Atelier Pierre Thibault turns Ottawa residence into minimal apartments
Quebec City architecture studio Atelier Pierre Thibault has added a slatted wooden terrace to the rear of a house in Ottawa, as part of its transformation into two apartments.
Atelier Pierre Thibault overhauled an existing house in New Edinburgh, a quiet area just north of the city centre, into a pair of two-storey apartments stacked above one another. The project is named Les Voisines, which translates as The Neighbours.
"The goal was to improve the diversity of the neighbourhood's housing stock, but preserve its essence," the studio said in a project description.
Minimal black and white metal panels clad the front of the building and are punctured with large windows to offer views to the street.
The wooden terrace runs up three stories of the back of the building to offer outdoor space for all of the residents. It is partially shaded by a wooden lattice that is intended to provide a frame for growing vines.
Both units in the development enjoy outdoor spaces that directly connect to the neighbourhood's public lanes, which the architects describe as a benefit to the residents and also to the city in general.
"Fully using the available footprint as an outdoor living space is respectful of the existing structure, but also creates a stronger connection between the units and the street," said Atelier Pierre Thibault in a project description.
Partially sunken patios flank the front and back of the lower property building.
At the front, floor-to-ceiling windows bring light into a home office, while the back portion of the home is reserved for the master suite, which is illuminated by a row of high clerestory windows.
A curved staircase with open treads leads from the lower level to the main living space, which occupies the entire first level. Here, wood-lined walls and ceilings an open-plan kitchen, living and dining room.

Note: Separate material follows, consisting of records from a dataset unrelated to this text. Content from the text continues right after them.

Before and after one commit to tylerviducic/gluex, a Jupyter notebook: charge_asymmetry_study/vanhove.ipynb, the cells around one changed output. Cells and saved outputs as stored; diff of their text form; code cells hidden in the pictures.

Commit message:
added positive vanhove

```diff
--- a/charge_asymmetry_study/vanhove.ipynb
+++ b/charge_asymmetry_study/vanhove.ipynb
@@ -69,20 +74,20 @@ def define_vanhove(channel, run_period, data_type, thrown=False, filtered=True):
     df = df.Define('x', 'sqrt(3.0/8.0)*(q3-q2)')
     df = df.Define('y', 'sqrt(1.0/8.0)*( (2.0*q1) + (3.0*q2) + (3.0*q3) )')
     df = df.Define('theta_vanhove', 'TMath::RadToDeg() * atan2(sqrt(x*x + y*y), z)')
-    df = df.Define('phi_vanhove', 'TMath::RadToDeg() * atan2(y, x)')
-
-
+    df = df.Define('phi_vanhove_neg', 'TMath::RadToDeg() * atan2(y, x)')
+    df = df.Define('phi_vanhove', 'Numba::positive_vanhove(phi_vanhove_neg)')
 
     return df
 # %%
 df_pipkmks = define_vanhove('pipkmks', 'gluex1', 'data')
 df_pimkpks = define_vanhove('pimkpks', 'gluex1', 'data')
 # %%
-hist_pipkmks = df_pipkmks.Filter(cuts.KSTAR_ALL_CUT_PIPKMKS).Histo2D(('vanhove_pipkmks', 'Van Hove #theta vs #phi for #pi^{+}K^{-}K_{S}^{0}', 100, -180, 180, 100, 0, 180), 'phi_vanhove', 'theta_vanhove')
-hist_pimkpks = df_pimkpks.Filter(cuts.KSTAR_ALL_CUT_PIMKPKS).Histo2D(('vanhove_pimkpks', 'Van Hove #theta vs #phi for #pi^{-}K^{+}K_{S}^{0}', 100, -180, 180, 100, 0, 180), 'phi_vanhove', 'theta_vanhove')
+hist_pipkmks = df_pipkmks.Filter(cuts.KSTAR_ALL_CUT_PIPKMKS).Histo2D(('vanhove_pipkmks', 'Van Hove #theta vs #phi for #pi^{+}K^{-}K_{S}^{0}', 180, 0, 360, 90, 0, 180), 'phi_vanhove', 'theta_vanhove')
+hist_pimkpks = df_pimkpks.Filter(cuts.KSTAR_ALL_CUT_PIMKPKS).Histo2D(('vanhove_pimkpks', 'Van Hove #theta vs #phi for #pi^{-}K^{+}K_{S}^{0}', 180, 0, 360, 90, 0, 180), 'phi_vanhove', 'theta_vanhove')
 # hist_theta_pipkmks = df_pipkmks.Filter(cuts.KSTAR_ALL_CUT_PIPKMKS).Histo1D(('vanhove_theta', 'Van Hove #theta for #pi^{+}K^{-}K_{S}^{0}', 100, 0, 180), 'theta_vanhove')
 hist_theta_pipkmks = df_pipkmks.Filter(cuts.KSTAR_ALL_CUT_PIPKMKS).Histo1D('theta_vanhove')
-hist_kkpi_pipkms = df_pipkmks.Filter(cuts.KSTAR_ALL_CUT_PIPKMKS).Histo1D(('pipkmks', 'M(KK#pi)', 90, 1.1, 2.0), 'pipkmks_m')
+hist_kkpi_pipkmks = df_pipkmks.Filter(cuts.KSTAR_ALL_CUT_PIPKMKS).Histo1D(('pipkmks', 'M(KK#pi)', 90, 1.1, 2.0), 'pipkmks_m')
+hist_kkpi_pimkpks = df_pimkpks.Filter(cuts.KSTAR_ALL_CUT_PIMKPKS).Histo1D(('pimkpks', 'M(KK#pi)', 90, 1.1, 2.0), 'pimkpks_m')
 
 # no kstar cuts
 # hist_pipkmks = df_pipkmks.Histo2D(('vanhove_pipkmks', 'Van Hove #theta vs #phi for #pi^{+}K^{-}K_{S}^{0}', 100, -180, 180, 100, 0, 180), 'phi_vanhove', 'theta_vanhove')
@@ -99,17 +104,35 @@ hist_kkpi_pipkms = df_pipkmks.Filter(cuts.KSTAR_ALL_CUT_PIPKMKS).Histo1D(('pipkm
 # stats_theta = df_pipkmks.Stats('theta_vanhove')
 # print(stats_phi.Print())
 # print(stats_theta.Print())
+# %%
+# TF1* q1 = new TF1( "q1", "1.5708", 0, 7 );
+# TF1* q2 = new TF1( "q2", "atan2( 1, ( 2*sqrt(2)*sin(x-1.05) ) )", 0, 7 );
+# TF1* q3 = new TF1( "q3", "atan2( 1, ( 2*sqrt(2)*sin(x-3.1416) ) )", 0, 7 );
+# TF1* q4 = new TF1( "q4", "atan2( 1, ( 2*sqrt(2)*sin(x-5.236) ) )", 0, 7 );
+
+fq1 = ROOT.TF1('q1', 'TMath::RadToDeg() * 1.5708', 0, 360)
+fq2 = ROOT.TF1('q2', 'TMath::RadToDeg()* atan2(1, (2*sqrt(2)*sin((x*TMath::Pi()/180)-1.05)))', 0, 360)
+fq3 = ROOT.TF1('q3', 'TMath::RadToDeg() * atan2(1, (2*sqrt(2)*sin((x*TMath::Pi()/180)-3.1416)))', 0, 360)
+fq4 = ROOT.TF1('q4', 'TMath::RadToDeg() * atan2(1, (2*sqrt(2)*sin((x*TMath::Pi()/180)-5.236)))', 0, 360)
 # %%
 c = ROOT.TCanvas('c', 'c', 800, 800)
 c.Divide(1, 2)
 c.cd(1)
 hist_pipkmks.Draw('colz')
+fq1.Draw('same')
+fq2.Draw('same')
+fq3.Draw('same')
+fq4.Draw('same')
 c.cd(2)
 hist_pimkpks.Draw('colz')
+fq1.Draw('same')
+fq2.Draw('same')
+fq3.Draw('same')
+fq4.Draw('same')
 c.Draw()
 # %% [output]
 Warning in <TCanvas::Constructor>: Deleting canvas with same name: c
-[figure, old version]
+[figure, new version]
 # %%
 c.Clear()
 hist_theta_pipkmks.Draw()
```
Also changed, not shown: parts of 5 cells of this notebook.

The second and third floors are taken up by another two-bedroom unit that mirrors the layout of the bottom apartment. The main entrance is on the second floor, via an exterior staircase.
Similarly to the lower unit, the main entrance leads to an open living space that contains the kitchen and dining area. At the front of the home, a small study overlooks the street below.
Both bedrooms and en-suite bathrooms are located upstairs, and share a secondary sitting room. This space acts as a vestibule to the bedrooms, which look out onto the back yard.
Atelier Pierre Thibault has completed several residential projects throughout Canada. The studio is known for its minimal, airy spaces and generous use of natural wood.
Last year, the firm built guest accommodations for students and visiting artists within Quebec's Reford Gardens. In Montreal, the studio added a double-height living space to a home in the suburban neighbourhood of St-Lambert.
Photography is by Maxime Brouillet.
Architecture: Atelier Pierre Thibault
Design team: Pierre Thibault, Mathieu Leclerc